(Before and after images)
· · ·
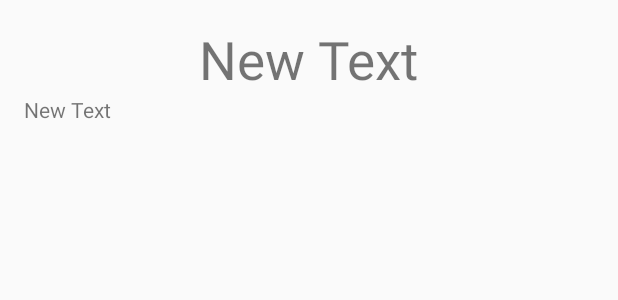
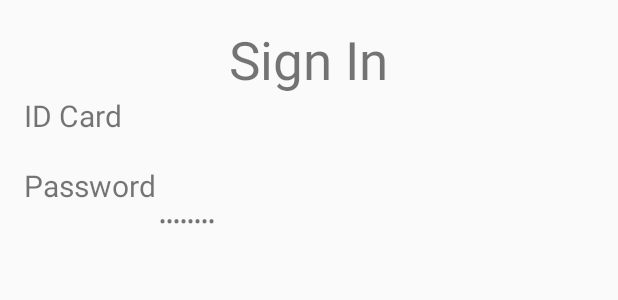
Before and after one commit to TrickSt4r/Bike-Book, an Android app: the layout activity_sign_up.xml on its own in the app's theme, with its tools: preview values and no code run, on a phone screen of 412 x 824 dp. Shown: the top 300 px of the screen. Run offline under Robolectric (Android 15) with nearby library versions, the phone set to English and light mode, and no system bars.

```diff
--- a/app/src/main/res/layout/activity_sign_up.xml
+++ b/app/src/main/res/layout/activity_sign_up.xml
@@ -15,7 +15,7 @@
         <TextView
             android:layout_width="wrap_content"
             android:layout_height="wrap_content"
-            android:text="New Text"
+            android:text="@string/signin"
             android:id="@+id/textView"
             android:layout_gravity="center_horizontal"
             android:textSize="@dimen/h1" />
@@ -23,7 +23,31 @@
         <TextView
             android:layout_width="wrap_content"
             android:layout_height="wrap_content"
+            android:text="@string/id_card"
+            android:id="@+id/textView2"
+            android:textIsSelectable="false"
+            android:textSize="@dimen/h2" />
+
+        <TextView
+            android:layout_width="200dp"
+            android:layout_height="wrap_content"
+            android:id="@+id/textView3"
+            android:layout_gravity="center_horizontal"
+            android:inputType="number" />
+
+        <TextView
+            android:layout_width="wrap_content"
+            android:layout_height="wrap_content"
+            android:text="@string/password"
+            android:id="@+id/textView4"
+            android:textSize="@dimen/h2" />
+
+        <TextView
+            android:layout_width="200dp"
+            android:layout_height="wrap_content"
             android:text="New Text"
-            android:id="@+id/textView2" />
+            android:id="@+id/textView5"
+            android:layout_gravity="center_horizontal"
+            android:inputType="textPassword" />
     </LinearLayout>
 </RelativeLayout>
--- a/app/src/main/res/values/dimens.xml
+++ b/app/src/main/res/values/dimens.xml
@@ -3,4 +3,5 @@
     <dimen name="activity_horizontal_margin">16dp</dimen>
     <dimen name="activity_vertical_margin">16dp</dimen>
     <dimen name="h1">35dp</dimen>
+    <dimen name="h2">20sp</dimen>
 </resources>
--- a/app/src/main/res/values/strings.xml
+++ b/app/src/main/res/values/strings.xml
@@ -5,4 +5,5 @@
 
     <string name="id_card" >ID Card</string>
     <string name="password">Password</string>
+
 </resources>
```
· · ·
== Exercise brief ==
Images stay out, but the rest of the records must be retyped exactly.

== Answer to this exercise ==
Before and after one commit to TrickSt4r/Bike-Book, an Android app: the layout activity_sign_up.xml on its own in the app's theme, with its tools: preview values and no code run, on a phone screen of 412 x 824 dp. Shown: the top 300 px of the screen. Run offline under Robolectric (Android 15) with nearby library versions, the phone set to English and light mode, and no system bars.

```diff
--- a/app/src/main/res/layout/activity_sign_up.xml
+++ b/app/src/main/res/layout/activity_sign_up.xml
@@ -15,7 +15,7 @@
         <TextView
             android:layout_width="wrap_content"
             android:layout_height="wrap_content"
-            android:text="New Text"
+            android:text="@string/signin"
             android:id="@+id/textView"
             android:layout_gravity="center_horizontal"
             android:textSize="@dimen/h1" />
@@ -23,7 +23,31 @@
         <TextView
             android:layout_width="wrap_content"
             android:layout_height="wrap_content"
+            android:text="@string/id_card"
+            android:id="@+id/textView2"
+            android:textIsSelectable="false"
+            android:textSize="@dimen/h2" />
+
+        <TextView
+            android:layout_width="200dp"
+            android:layout_height="wrap_content"
+            android:id="@+id/textView3"
+            android:layout_gravity="center_horizontal"
+            android:inputType="number" />
+
+        <TextView
+            android:layout_width="wrap_content"
+            android:layout_height="wrap_content"
+            android:text="@string/password"
+            android:id="@+id/textView4"
+            android:textSize="@dimen/h2" />
+
+        <TextView
+            android:layout_width="200dp"
+            android:layout_height="wrap_content"
             android:text="New Text"
-            android:id="@+id/textView2" />
+            android:id="@+id/textView5"
+            android:layout_gravity="center_horizontal"
+            android:inputType="textPassword" />
     </LinearLayout>
 </RelativeLayout>
--- a/app/src/main/res/values/dimens.xml
+++ b/app/src/main/res/values/dimens.xml
@@ -3,4 +3,5 @@
     <dimen name="activity_horizontal_margin">16dp</dimen>
     <dimen name="activity_vertical_margin">16dp</dimen>
     <dimen name="h1">35dp</dimen>
+    <dimen name="h2">20sp</dimen>
 </resources>
--- a/app/src/main/res/values/strings.xml
+++ b/app/src/main/res/values/strings.xml
@@ -5,4 +5,5 @@
 
     <string name="id_card" >ID Card</string>
     <string name="password">Password</string>
+
 </resources>
```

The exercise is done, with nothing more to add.